──────── Dataset extract ────────

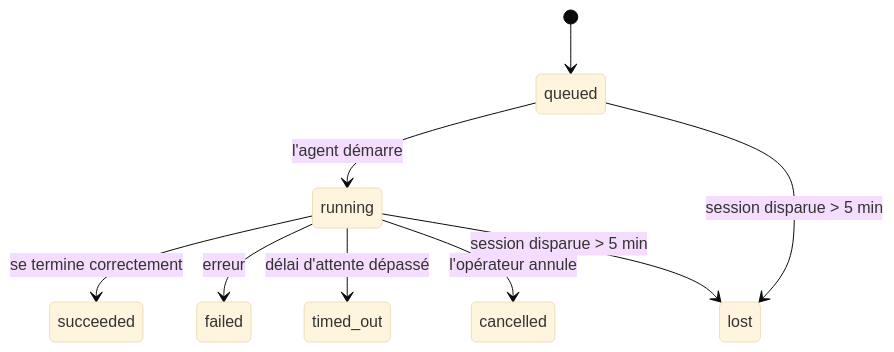
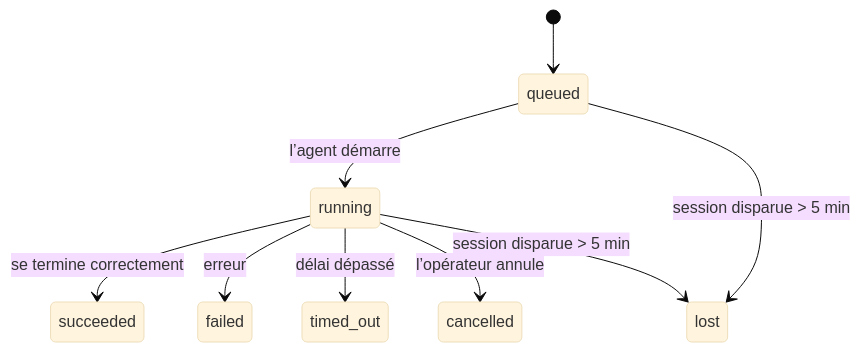
Before and after one commit to daichangya/openclaw-docs: the diagram in docs/fr/automation/tasks.md, drawn with Mermaid (base theme). The commit also changed other lines of this file and 9 other files, not shown here.

````diff
--- a/docs/fr/automation/tasks.md
+++ b/docs/fr/automation/tasks.md
@@ -103,11 +99,11 @@
 ```mermaid
 stateDiagram-v2
     [*] --> queued
-    queued --> running : l'agent démarre
+    queued --> running : l’agent démarre
     running --> succeeded : se termine correctement
     running --> failed : erreur
-    running --> timed_out : délai d'attente dépassé
-    running --> cancelled : l'opérateur annule
+    running --> timed_out : délai dépassé
+    running --> cancelled : l’opérateur annule
     queued --> lost : session disparue > 5 min
     running --> lost : session disparue > 5 min
 ```
````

────────

Goal of the exercise
Only lines with the word "docs" are wanted, so copy each one from the records.

Task solution
Before and after one commit to daichangya/openclaw-docs: the diagram in docs/fr/automation/tasks.md, drawn with Mermaid (base theme). The commit also changed other lines of this file and 9 other files, not shown here.
--- a/docs/fr/automation/tasks.md
+++ b/docs/fr/automation/tasks.md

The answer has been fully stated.